BM: You know, I had Nancy Pelosi on my show and I asked her this question and the way I phrased it was: "How is this going to be any different? Why do I even care?" Nothing gets passed now because of the quiet coup that went on a few years ago when the Senate, which was written into the Constitution as a body that only needed a simple majority of 51, has now become a body, with the automatic filibuster that you need 60 votes to pass it. We've heard about a number of legislative enterprises that went down, and it's Orwellian, they say "it lost 54 to 36." It lost with 54 votes? It lost? If you get 54, you should have won, but somehow you need to count to 60 votes. That's not the way it was written up by the Founding Fathers, but ok. If that's the deal, nothing's going to get done anyway. If we didn't have this filibuster rules, so much of Obama's agenda would have passed. He had an infrastructure bill that would have had people back to work in bigger numbers. So I understand what the big problem - well, I understand what the problem is, I just don't know how its going to get worse.
DG: So, how does standup stay sexy for you after all these years?
BM: Sexy is a strong word.
DG: Tolerable? Acceptable?
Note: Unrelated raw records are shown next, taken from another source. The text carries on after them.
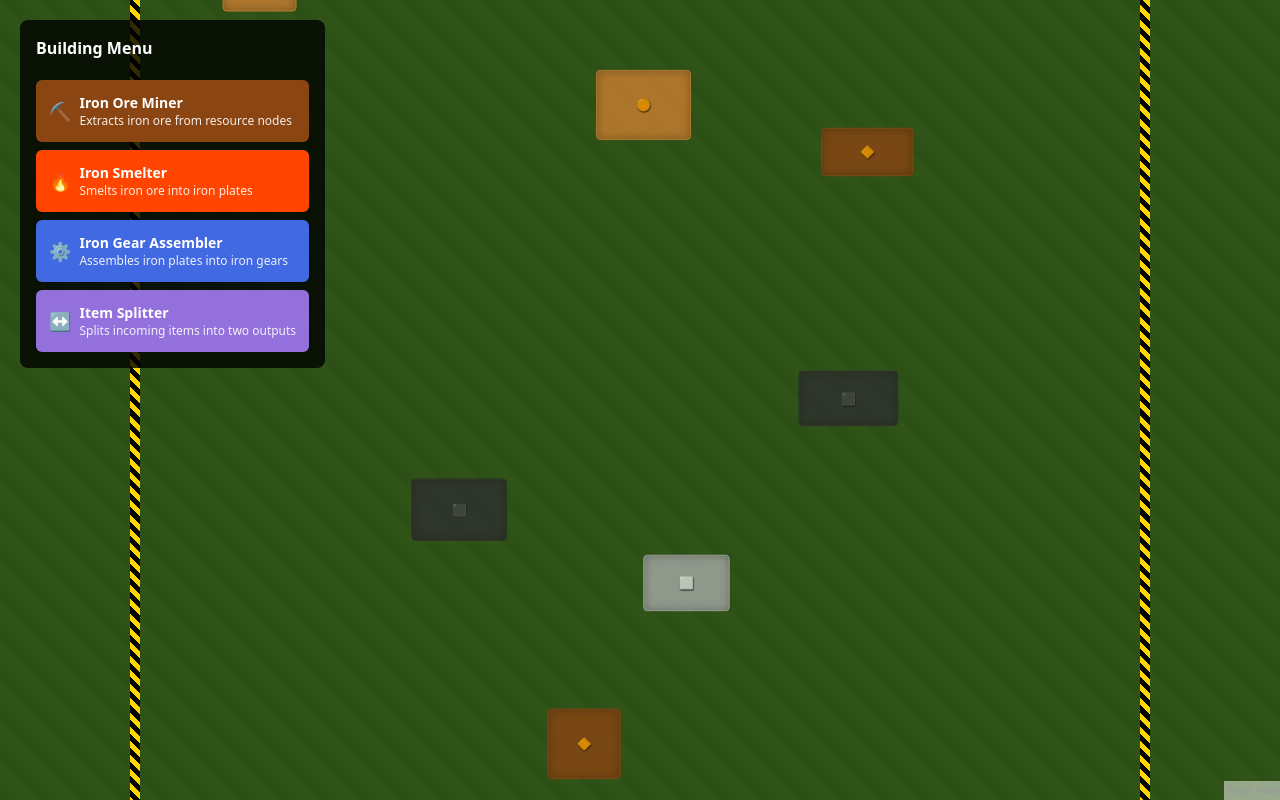
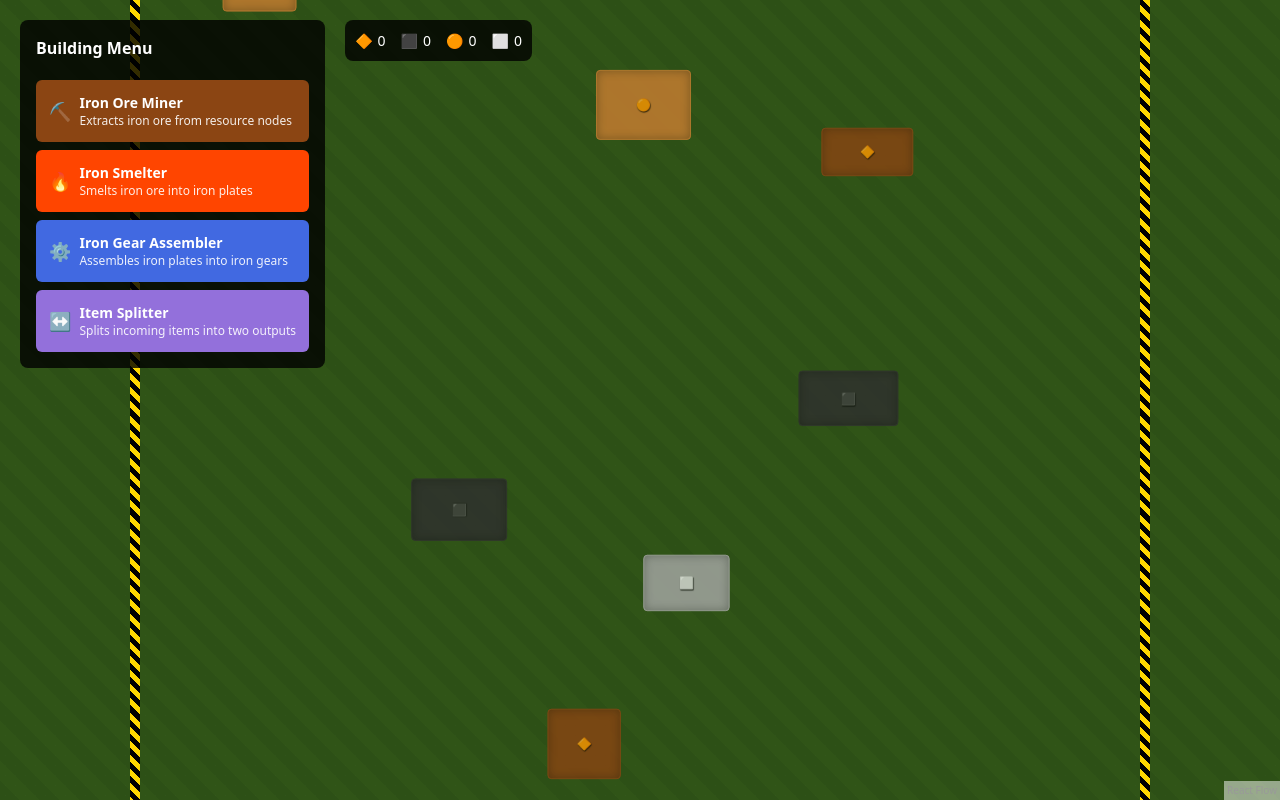
Before and after one commit to p-tkachuk/VibeBuilder, a React (Vite) app: page / in a window 1280 px wide. Built offline with nearby package versions, Linux system fonts and the light colour scheme.

Commit message:
add resource panel

```diff
--- a/src/App.tsx
+++ b/src/App.tsx
@@ -7,12 +7,14 @@ import { ResourceNode } from './components/ResourceNode';
 import { MapBorderNode } from './components/MapBorderNode';
 import { TerrainOverlay } from './components/TerrainOverlay';
 import { BuildingPlacementHandler } from './components/BuildingPlacementHandler';
+import { ResourcePanel } from './components/ResourcePanel';
 import { Toast } from './components/Toast';
 import { useResourceFields } from './hooks/useResourceFields';
 import { useBuildingPlacement } from './hooks/useBuildingPlacement';
 import { COLORS, BUILDING_WIDTH, BUILDING_HEIGHT } from './constants/game.constants';
 import { GAME_CONFIG } from './config/game.config';
 import { snapToGrid, getBuildingCenter } from './utils/position.utils';
+import { ResourceType } from './types/terrain';
 
 const initialNodes: Node[] = [
   {
@@ -45,6 +47,9 @@ export default function App() {
   const [nodes, setNodes] = useState(initialNodes);
   const [edges, setEdges] = useState(initialEdges);
   const [toastMessage, setToastMessage] = useState<string | null>(null);
+  const [resources, setResources] = useState<Record<string, number>>(() =>
+    Object.values(ResourceType).reduce((acc, type) => ({ ...acc, [type]: 0 }), {})
+  );
 
   // Use custom hooks for separation of concerns
   const { resourceNodes, resourceFields } = useResourceFields();
@@ -136,10 +141,18 @@ export default function App() {
 
   return (
     <div style={{ width: '100vw', height: '100vh', position: 'relative' }}>
+      <div style={{ position: 'absolute', top: '20px', left: '20px', right: '20px', zIndex: 10, display: 'flex', gap: '20px', alignItems: 'flex-start', pointerEvents: 'none' }}>
+        <div style={{ pointerEvents: 'auto' }}>
           <BuildingMenu
             onBuildingSelect={handleBuildingSelect}
             selectedBuildingType={selectedBuildingType}
           />
+        </div>
+        <div style={{ pointerEvents: 'auto' }}>
+          <ResourcePanel resources={resources} />
+        </div>
+      </div>
+      <div style={{ position: 'relative', height: '100vh' }}>
         <ReactFlow
           nodes={allNodes}
           edges={edges}
@@ -159,6 +172,7 @@ export default function App() {
             onShowToast={showToast}
           />
         </ReactFlow>
+      </div>
       {toastMessage && <Toast message={toastMessage} onClose={hideToast} />}
     </div>
   );
--- /dev/null
+++ b/src/components/ResourcePanel.tsx
@@ -0,0 +1,30 @@
+import React from 'react';
+import { ResourceType, RESOURCE_PATTERNS } from '../types/terrain';
+
+interface ResourcePanelProps {
+    resources: Record<string, number>;
+}
+
+/**
+ * ResourcePanel component - displays current resource counts
+ */
+export const ResourcePanel: React.FC<ResourcePanelProps> = ({ resources }) => {
+    return (
+        <div style={{
+            backgroundColor: 'rgba(0, 0, 0, 0.8)',
+            padding: '10px',
+            borderRadius: '8px',
+            color: 'white',
+            fontSize: '14px',
+            display: 'flex',
+            gap: '15px'
+        }}>
+            {Object.entries(resources).map(([resource, count]) => (
+                <div key={resource} style={{ display: 'flex', alignItems: 'center', gap: '5px' }}>
+                    <span>{RESOURCE_PATTERNS[resource as ResourceType] || resource}</span>
+                    <span>{count}</span>
+                </div>
+            ))}
+        </div>
+    );
+};
--- a/src/styles/components.styles.ts
+++ b/src/styles/components.styles.ts
@@ -7,10 +7,6 @@ import { COLORS, SIZES, Z_INDEX, OPACITY } from '../constants/game.constants';
 
 export const buildingMenuStyles = {
     container: {
-        position: 'absolute' as const,
-        top: '20px',
-        left: '20px',
-        zIndex: Z_INDEX.MENU,
         backgroundColor: COLORS.MENU_BACKGROUND,
         borderRadius: '8px',
         padding: SIZES.MENU_PADDING,
```
Lines whose indentation alone changed are shown as unchanged.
BM: Well, I'm not feeling so sexy at almost 59 years old, but it is still a great pleasure for me. It's the passion of my life, it's my mistress, if you want to continue the sexy theme. It's still what I love to do and I wouldn't drag my ass around the country every weekend, if I didn't. People sometimes say how standup is so hard, and I always tell them that it's hard at the beginning. The worst years of my life were the first two years I was doing standup. You're learning how to do, and you're going on stage in front of two drunks and people aren't laughing and you're broke. That's a really hard time in your life. Thirty years on and people get it and they know who you are, that's the great part. Sometimes I'm dragging my ass out to the airport at 8 a.m. on a Saturday and I'm wondering why I'm doing this, but once I walk on stage I know why...because I'm addicted.